April 22, 2015 by Jean
When I was working, I was very engaged in my workplace – the type of faculty member who cared deeply about students, worked hard at making improvements to the institution and its curriculum, was regularly tapped to chair committees and departments, and whose opinions were respected. Based on that record, many expected me to remain deeply engaged with the institution when I retired.
Although I didn’t expect the same level of engagement that others seemed to expect of me, I also didn’t expect to react the way a close friend did when she retired a number of years ago from the directorship of an educational program that she had founded and that had been, in her words, her “life’s work.” I was shocked at how quickly she disengaged. Only a few months after she retired, when the new program director contacted her for advice, she had none to offer, explaining that she had “put all that behind her” and no longer thought about these issues. At the time, I attributed her rapid disengagement to the adverse circumstances (lack of support from top administrators) that had precipitated her retirement.
So I was surprised when, during lunch with a former colleague on my first day back visiting my former workplace, she asked me, “If you could change just one thing about the institution, what would it be?” and I heard myself responding that the question was difficult to answer because I hadn’t been giving the institution and its issues much thought. It turns out that as I moved away physically and emotionally into my new life, I too quickly disengaged.
As I spent a week in Gettysburg, however, much of it on campus and visiting with former co-workers, I found myself becoming re-engaged. I checked out the new retirement incentive package and discussed it with friends. And I found myself becoming especially re-engaged with the politics of space on campus, something I had long involvement with during my employment at the College as a member (and sometimes chair) of a department with serious space issues. As I discussed current space controversies with friends, I found myself becoming passionate about them and eloquent about the symbolic meanings of space.
Now, a week after returning home, I am wondering what I was so worked up about. Once again, physical distance seems to to have brought emotional distance. All of this leads me to think that a retiree’s engagement with or disengagement from the former workplace may be a function of on-going relationship to that workplace. Continuing to live near the former workplace, interacting regularly with those who still work there, and visiting the workplace frequently are all factors that are likely to generate continued engagement.
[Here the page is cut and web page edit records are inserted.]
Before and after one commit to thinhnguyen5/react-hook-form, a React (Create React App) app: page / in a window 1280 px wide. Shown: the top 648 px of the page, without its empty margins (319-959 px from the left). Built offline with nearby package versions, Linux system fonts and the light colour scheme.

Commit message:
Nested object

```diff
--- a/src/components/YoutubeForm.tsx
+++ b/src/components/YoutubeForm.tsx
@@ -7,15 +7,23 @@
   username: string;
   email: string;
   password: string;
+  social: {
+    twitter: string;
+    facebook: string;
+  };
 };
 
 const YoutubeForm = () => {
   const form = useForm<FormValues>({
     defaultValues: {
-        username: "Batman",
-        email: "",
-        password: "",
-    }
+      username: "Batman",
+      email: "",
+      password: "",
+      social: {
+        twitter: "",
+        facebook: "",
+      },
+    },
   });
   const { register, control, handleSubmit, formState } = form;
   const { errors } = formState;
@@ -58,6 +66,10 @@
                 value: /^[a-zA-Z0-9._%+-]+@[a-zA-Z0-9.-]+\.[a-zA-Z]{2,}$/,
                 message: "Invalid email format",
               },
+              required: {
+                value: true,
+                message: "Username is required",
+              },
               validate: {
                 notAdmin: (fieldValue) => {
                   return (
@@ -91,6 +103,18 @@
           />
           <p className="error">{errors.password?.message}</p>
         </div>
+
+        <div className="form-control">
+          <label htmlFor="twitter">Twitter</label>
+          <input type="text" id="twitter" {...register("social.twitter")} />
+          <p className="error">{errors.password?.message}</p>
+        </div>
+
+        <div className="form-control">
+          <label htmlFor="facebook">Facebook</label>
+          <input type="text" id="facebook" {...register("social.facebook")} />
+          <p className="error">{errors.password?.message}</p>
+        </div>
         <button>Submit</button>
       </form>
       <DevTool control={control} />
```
Now I am wondering whether I will become re-engaged with an educational institution that I worked for in the 1980s, before I began my career in Gettysburg. My home in Maine is only a few miles from this early workplace, and I have a number of friends and acquaintances who work there. I also attend events on campus several times a year with some of those friends. All the members of my W.O.W. retiree group are recently retired from this same institution, and two of them are on campus regularly to use retiree office space. When we all got together for lunch yesterday, a recent campus controversy was the first topic of conversation. I can’t really imagine that I will start caring about the politics of an institution that I parted ways with decades ago. But will the years that have elapsed since I was a committed and deeply engaged member of that faculty offset the influence of proximity, interactions with employees, and visits to campus? Time will tell.